What you should do:
How many lines in the material below include the string "docs"? Answer with the number only.

-------- Provided data

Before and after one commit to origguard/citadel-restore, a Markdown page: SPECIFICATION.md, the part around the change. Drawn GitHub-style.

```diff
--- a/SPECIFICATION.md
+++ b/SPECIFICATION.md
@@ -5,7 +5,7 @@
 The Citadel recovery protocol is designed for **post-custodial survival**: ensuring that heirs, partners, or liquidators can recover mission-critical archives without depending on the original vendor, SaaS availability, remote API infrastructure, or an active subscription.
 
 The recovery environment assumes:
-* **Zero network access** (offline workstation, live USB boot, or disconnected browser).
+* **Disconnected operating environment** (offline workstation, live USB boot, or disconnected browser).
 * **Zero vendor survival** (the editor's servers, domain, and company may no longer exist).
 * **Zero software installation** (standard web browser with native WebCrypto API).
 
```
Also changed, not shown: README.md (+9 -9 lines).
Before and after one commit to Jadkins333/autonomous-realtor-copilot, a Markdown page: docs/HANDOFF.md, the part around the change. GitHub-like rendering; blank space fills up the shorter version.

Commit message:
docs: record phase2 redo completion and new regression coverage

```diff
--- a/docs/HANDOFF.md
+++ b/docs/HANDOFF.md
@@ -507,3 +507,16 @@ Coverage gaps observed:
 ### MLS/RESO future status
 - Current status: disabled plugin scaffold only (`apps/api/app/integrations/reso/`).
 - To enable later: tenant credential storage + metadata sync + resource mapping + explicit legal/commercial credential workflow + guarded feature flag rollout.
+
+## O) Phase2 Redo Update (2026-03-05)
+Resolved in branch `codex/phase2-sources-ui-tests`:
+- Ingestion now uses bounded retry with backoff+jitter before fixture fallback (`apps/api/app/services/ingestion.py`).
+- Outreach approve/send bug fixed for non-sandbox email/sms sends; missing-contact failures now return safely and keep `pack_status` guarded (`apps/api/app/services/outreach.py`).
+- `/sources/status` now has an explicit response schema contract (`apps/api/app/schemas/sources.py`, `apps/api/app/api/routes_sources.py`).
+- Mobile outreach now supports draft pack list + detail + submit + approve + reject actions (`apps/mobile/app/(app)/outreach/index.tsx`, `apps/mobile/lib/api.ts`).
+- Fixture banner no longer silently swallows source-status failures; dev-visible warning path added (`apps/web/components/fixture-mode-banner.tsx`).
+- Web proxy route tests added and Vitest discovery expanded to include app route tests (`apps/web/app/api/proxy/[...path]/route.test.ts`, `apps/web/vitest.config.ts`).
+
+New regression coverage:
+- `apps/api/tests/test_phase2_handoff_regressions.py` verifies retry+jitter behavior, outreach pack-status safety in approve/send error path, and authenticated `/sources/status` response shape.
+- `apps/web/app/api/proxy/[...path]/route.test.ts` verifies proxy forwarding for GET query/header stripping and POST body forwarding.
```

----------------

Solution for this task:
4